review

The Mountain review: Rachel House’s directorial debut is packed with childhood magic, discovery and pathos

Headshot of Wenlei Ma
Wenlei Ma
The Nightly
New Zealand film The Mountain.
New Zealand film The Mountain. Credit: Madman

New Zealander Rachel House is best known for her onscreen work, notably in Hunt for the Wilderpeople, Heartbreak High and Thor: Ragnarok, where her ability to deadpan is perfection.

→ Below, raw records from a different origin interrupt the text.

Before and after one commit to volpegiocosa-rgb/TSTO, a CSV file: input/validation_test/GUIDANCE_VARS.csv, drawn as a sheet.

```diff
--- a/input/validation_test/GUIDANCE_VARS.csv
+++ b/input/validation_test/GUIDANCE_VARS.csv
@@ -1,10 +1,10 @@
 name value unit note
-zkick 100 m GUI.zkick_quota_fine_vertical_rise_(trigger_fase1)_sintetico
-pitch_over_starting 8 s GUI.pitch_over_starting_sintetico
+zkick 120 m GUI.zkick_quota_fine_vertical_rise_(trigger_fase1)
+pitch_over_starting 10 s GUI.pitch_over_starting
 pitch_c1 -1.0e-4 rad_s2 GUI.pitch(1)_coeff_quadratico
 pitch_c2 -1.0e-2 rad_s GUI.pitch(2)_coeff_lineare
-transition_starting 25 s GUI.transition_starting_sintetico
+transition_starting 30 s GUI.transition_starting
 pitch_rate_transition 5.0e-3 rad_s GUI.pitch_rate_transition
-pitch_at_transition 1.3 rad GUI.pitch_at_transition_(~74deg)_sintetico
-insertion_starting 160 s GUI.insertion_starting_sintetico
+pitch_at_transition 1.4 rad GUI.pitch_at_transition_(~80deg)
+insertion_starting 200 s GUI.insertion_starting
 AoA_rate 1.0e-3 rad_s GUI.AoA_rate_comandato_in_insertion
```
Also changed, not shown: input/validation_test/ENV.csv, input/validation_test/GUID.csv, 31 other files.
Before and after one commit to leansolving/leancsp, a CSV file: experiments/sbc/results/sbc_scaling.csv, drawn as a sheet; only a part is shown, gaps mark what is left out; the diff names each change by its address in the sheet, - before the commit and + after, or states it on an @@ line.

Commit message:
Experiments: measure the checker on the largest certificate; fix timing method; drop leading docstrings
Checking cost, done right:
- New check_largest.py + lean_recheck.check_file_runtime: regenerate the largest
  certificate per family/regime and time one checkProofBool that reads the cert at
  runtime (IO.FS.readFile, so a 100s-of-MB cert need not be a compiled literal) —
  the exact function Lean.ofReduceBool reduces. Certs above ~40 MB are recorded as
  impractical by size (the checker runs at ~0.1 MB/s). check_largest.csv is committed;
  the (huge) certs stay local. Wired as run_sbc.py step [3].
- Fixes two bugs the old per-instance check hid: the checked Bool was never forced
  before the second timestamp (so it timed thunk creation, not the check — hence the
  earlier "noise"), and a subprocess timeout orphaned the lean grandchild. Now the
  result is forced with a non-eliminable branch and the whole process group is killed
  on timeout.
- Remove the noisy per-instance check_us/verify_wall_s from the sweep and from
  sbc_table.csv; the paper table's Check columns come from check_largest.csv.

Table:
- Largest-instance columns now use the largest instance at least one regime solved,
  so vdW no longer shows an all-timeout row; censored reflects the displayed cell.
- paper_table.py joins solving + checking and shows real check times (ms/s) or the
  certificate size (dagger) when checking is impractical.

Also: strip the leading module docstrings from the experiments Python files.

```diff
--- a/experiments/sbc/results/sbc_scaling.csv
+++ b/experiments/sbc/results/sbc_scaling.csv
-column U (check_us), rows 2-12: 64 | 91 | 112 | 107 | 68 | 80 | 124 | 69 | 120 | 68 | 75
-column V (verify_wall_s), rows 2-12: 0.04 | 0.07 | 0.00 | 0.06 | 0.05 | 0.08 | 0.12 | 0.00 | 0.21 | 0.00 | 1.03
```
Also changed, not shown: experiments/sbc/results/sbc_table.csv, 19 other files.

So, when she jumps to the other side of the camera, it’s notable.

Especially when she chose to make a family movie with three kids as the lead, the old adage in filmmaking is to never work with kids or animals, so, for a first-time feature director to work with almost only children, that’s bold.

The result is The Mountain, a sweet coming-of-age film packed with humour, pathos and cultural significance.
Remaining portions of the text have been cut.